This is the third part of a series of posts analyzing the swing state Florida. Part four can be found here.
The I-4 Corridor
If there is a holy grail of Florida politics, it is winning the I-4 corridor. This refers to the Interstate 4 highway, which begins in Tampa Bay, travels though Orlando, and ends in Daytona Beach.
Quite a lot of people live in the I-4 corridor. It’s far more populated than northern Florida (and northern Florida itself is relatively dense compared to other parts of the South). While parts of south Florida are far more people-heavy, as an aggregate central Florida has a slightly greater population. The I-4 corridor can be compared to a gigantic suburb, with an unusually high number of retirees. Granted, there are cities, but they are more alike to Phoenix (which is really just a big suburb with skyscrapers) than New York.
The picture above is a rough indication of voting density. There are a scattering of counties with more than a hundred thousand voters in northern Florida; actually Obama does quite well in the highlighted counties. Most of south Florida is also yellow. Then there is an empty region – the Everglades. And above that is the I-4 corridor, which is nearly entirely highlighted. The center yellow counties are actually a rough definition of the I-4 corridor.
The I-4 corridor is often considered to be the “swing” region of Florida. The metropolitan areas that lie inside it are the heart of central Florida, and they have enormous importance. The percentage by which a politician wins the I-4 corridor often mirrors his overall performance in the state.
For a so-called “swing” area, though, central Florida is quite conservative. It can be characterized, like Florida itself, as a Republican-dominated region with a few Democratic strongholds. The “average” county in central Florida leans Republican, with a few exceptions. And remember, the “average” county is quite populated.
What are the “exceptions,” the parts of I-4 that lean Democratic? They’re generally more populated than the mean. They have high levels of minorities. They’re places like Tampa Bay and Orlando. Osceola County has a large Puerto Rican community; it leans Democratic. Democrats sometimes do well in the communities north of Tampa. To be clear, “doing well” means winning these counties by ten percent or so; Democrats generally don’t pull off 60% or more of the vote anywhere in the I-4 corridor unless it’s a landslide.
Here is the performance of a relatively weak Democrat, John Kerry, in the I-4 corridor:
John Kerry gets absolutely pummeled. There is a sea of red counties. This is the reason why John Kerry lost Florida.
Here is the performance of a stronger Democrat, Barack Obama:

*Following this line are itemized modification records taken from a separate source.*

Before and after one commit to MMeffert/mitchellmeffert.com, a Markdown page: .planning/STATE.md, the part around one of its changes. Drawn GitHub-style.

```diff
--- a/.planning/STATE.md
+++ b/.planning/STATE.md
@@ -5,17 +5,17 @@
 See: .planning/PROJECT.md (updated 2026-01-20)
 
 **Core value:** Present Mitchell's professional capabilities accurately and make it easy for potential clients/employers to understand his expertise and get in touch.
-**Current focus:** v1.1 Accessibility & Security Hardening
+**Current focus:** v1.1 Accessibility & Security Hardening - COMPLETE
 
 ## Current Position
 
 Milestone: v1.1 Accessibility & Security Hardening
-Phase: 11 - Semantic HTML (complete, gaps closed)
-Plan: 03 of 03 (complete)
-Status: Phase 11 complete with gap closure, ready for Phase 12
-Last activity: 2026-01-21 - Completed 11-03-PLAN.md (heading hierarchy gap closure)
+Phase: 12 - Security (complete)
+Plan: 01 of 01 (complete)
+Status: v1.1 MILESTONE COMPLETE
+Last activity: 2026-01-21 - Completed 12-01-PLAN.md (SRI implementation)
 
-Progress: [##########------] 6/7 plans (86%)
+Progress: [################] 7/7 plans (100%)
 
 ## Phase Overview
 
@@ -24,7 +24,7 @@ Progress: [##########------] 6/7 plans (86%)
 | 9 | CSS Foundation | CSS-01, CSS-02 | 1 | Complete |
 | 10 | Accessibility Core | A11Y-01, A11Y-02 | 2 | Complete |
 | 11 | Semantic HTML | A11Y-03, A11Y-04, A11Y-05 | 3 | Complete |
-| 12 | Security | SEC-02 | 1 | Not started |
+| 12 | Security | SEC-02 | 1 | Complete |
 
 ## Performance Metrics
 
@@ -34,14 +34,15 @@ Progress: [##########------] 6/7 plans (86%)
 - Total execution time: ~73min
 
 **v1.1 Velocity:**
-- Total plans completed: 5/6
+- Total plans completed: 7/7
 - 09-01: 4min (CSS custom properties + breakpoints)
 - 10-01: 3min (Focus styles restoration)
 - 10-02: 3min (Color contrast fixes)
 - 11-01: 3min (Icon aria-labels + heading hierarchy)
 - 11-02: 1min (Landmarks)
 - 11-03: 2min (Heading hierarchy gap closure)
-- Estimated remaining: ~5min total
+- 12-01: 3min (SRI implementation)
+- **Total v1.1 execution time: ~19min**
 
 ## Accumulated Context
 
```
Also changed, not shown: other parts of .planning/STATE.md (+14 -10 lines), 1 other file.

He does better. Obama’s probably winning the I-4 corridor, largely due to his landslide victory in Orlando – where he took 59% of the vote, the highest Democratic performance since 1944. Still, it’s a very very close thing (actually, Obama’s only leading by several thousand votes if one adds up all the counties pictured). Compared with how the Democrats did nationally, winning by 7.2%, that’s a very unimpressive result.
McCain and Obama essentially ran even in central Florida, or Florida’s “swing” region. They also ran even in Missouri, Indiana, and North Carolina. To say that the I-4 corridor is as conservative as North Carolina is an eye-opening statement. But the data backs it up.
There is hope for Democrats, nevertheless. The type of conservatism typified by central Florida seems like a softer, more suburban type of conservatism. Central Florida voters are probably more accepting of Democrats and willing to vote for them. Republicans won most counties in the I-4 corridor – but they did by 10 points, not by 40. Using an analogy earlier from this post, Central Florida Republicans are more akin to Phoenix Republicans than their northern Florida counterparts. While the I-4 corridor didn’t vote for Clinton in ’92, it did so in ’96. In contrast, the conservatism typified by northern Florida and the Deep South is deeply ingrained and rock-hard. Only a tidal wave can change voting patterns there.
Moreover, demographic change may shift central Florida leftward. This is especially evident in Orange County (Orlando) and Osceola County. In 1992, Orange County gave George H.W. Bush one of his largest margins in central Florida; he won it by double-digits. In 2008, it was Obama’s best-performing county in the region. The U.S. Census estimates that around 40% of the population is black or Latino, highly Democratic voting blocs. Rapid Puerto Rican immigration into Osceola County, too, has led to a nearly 30% voting shift since 1992, according to the Times.
For the moment, nevertheless, the I-4 corridor is roughly as conservative as North Carolina in terms of votes. To summarize so far: northern Florida, commonly considered the Republican base, is as red as the Deep South. Not parts of the Deep South; the Deep South as a whole. The I-4 corrider, which is called Florida’s “swing” region, swings blue just as much as Indiana, Missouri, and North Carolina did in 2008. Historically, it’s probably been closer to Missouri; to call central Florida as red as Indiana or North Carolina is probably an overstatement.
Miami, as we shall see, is about as liberal as Dallas and Sacamento.